TASK GOAL — Looking at the data below, state how many lines contain "setNewTitle". No other words are wanted.

EXTRACTED DATA —
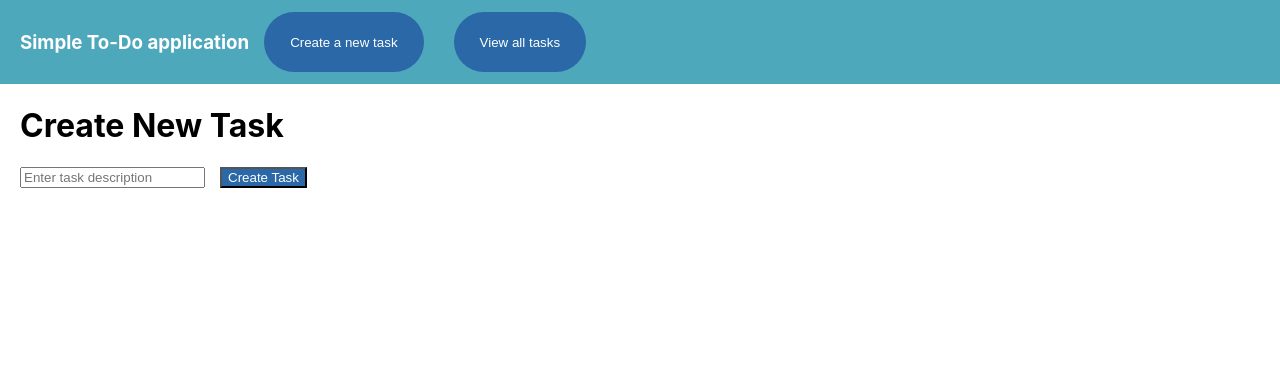
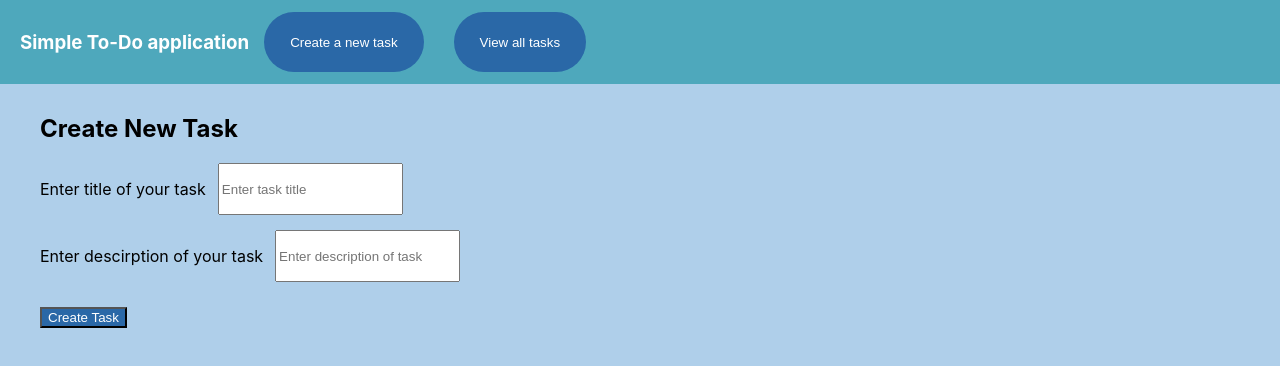
Before and after one commit to rstoyanovv/intro-to-react, a React (Create React App) app in the folder todo-frontend/: page /api/create-task in a window 1280 px wide. Shown: the top 366 px of the page. Built offline with nearby package versions, Linux system fonts and the light colour scheme.

Commit message:
Update creating component

```diff
--- a/todo-frontend/public/index.html
+++ b/todo-frontend/public/index.html
@@ -1,5 +1,5 @@
 <!DOCTYPE html>
-<html lang="en">
+<html lang="en" class="html">
   <head>
     <meta charset="utf-8" />
     <link rel="icon" href="%PUBLIC_URL%/favicon.ico" />
--- a/todo-frontend/src/App.css
+++ b/todo-frontend/src/App.css
@@ -1,3 +1,8 @@
 .App {
   text-align: center;
+  height: 100vh;
 }
+
+.html {
+  background-color: rgb(175, 207, 234);
+}
--- a/todo-frontend/src/components/CreateNewTask.js
+++ b/todo-frontend/src/components/CreateNewTask.js
@@ -4,6 +4,7 @@ import '../styles/style.css';
 
 export default function CreateNewTask() {
   const [newTask, setNewTask] = useState('');
+  const [newTitle, setNewTitle] = useState('');
   const [isSubmitting, setIsSubmitting] = useState(false);
   const [isSubmitted, setIsSubmitted] = useState(false);
 
@@ -25,25 +26,40 @@ export default function CreateNewTask() {
   };
 
   const style = {
-      marginLeft: '20px',
+    marginLeft: '40px',
+    marginTop: '30px',
   };
 
   return (
     <div className="create-new-task" style={style}>
-        <h1>Create New Task</h1>
+      <h2>Create New Task</h2>
       {isSubmitted ? (
         <p>Task created successfully!</p>
       ) : (
         <form onSubmit={handleSubmit}>
+          <div className='form-row'>
+            <p style={{ marginRight: '12px' }}>Enter title of your task</p>
             <input
               type="text"
-              placeholder="Enter task description"
+              placeholder="Enter task title"
+              value={newTitle}
+              onChange={(e) => setNewTitle(e.target.value)}
+            />
+          </div>
+          <div className='form-row'>
+            <p style={{ marginRight: '12px' }}>Enter descirption of your task</p>
+            <input
+              type="text"
+              placeholder="Enter description of task"
               value={newTask}
               onChange={(e) => setNewTask(e.target.value)}
             />
+          </div>
+          <div className='form-row'>
             <button id='create-button' type="submit" disabled={isSubmitting}>
               {isSubmitting ? 'Creating...' : 'Create Task'}
             </button>
+          </div>
         </form>
       )}
     </div>
--- a/todo-frontend/src/styles/style.css
+++ b/todo-frontend/src/styles/style.css
@@ -13,6 +13,11 @@
     display: flex;
     gap: 10px;
     margin-bottom: 10px;
+  }
+
+  .form-row {
+    display: flex;
+    margin: 15px 0px;
   }
 
   .task-input {
@@ -35,6 +40,8 @@
 
   #create-button {
     color: white;
+    margin-top: 10px;
+    margin-left: 0px;
   }
 
   .todo-list {
```
Lines whose indentation alone changed are shown as unchanged.
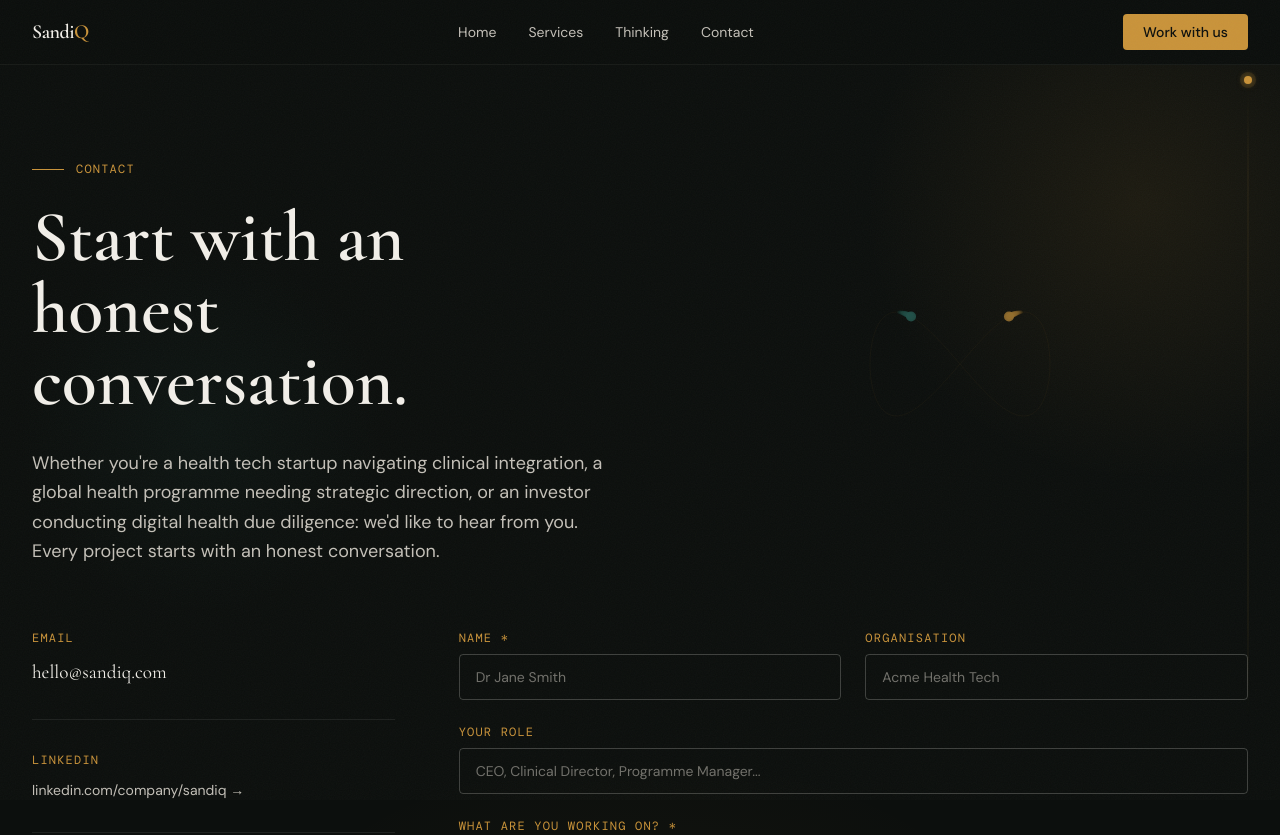
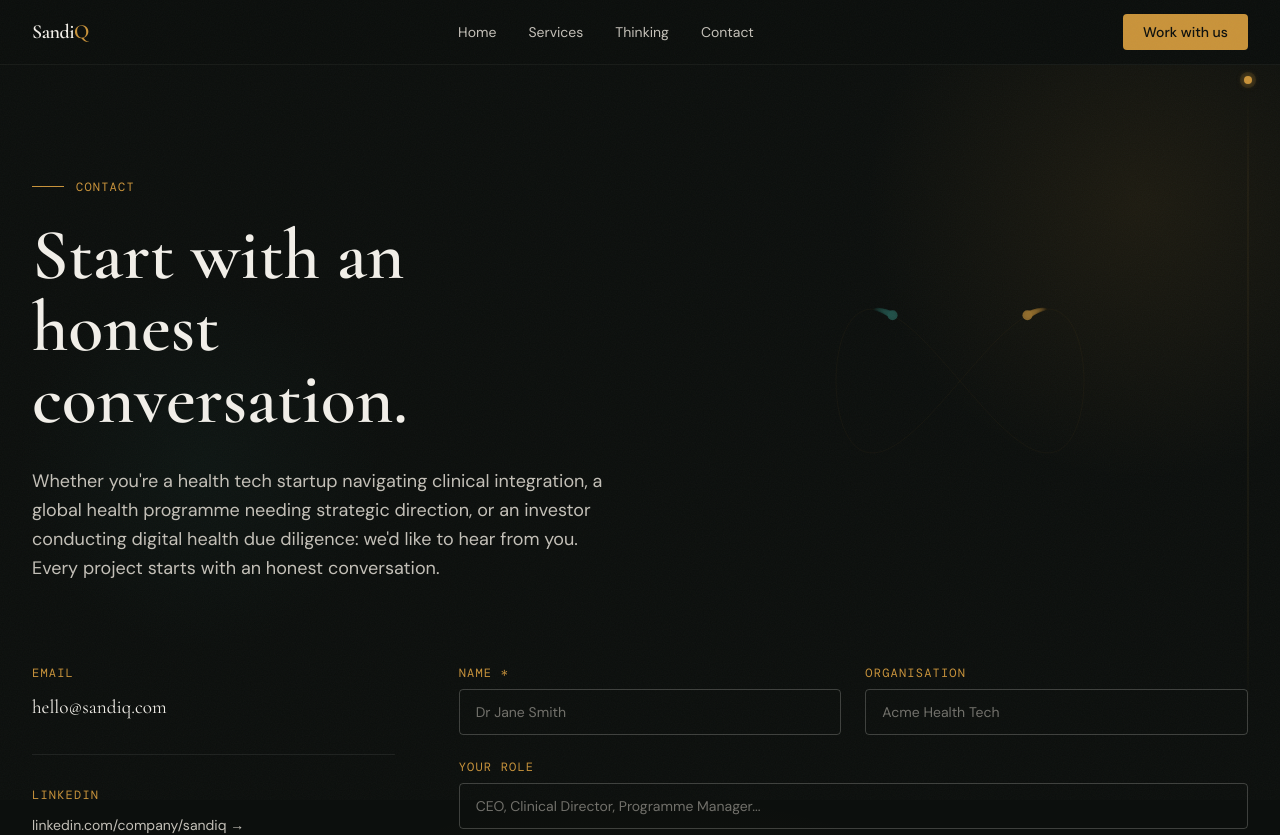
Before and after one commit to Samwoodhouse1982/shubs-new-site, a Next.js app: page /contact in a window 1280 px wide. Shown: the top 835 px of the page. Built offline with nearby package versions, Linux system fonts and the light colour scheme.

Commit message:
Enlarge contact orbit graphic from 320px to 440px
Scale SIZE, RX, and RY proportionally to maintain figure-8 proportions.

Co-Authored-By: Claude Sonnet 4.6 <noreply@anthropic.com>

```diff
--- a/src/components/ContactOrbitGraphic.tsx
+++ b/src/components/ContactOrbitGraphic.tsx
@@ -4,11 +4,11 @@ import { useEffect, useRef } from 'react'
 // Two dots tracing a Lissajous figure-8, representing two parties in conversation.
 // A = amber,  B = teal — always on opposite sides of the loop.
 
-const SIZE = 320
+const SIZE = 440
 const CX   = SIZE / 2
 const CY    = SIZE / 2
-const RX    = 90   // horizontal radius of the figure-8
-const RY    = 52   // vertical radius
+const RX    = 124  // horizontal radius of the figure-8
+const RY    = 72   // vertical radius
 const SPEED = 0.45 // radians / second
 const TRAIL = 28   // number of trailing positions to draw
 
```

WRITTEN SOLUTION — 2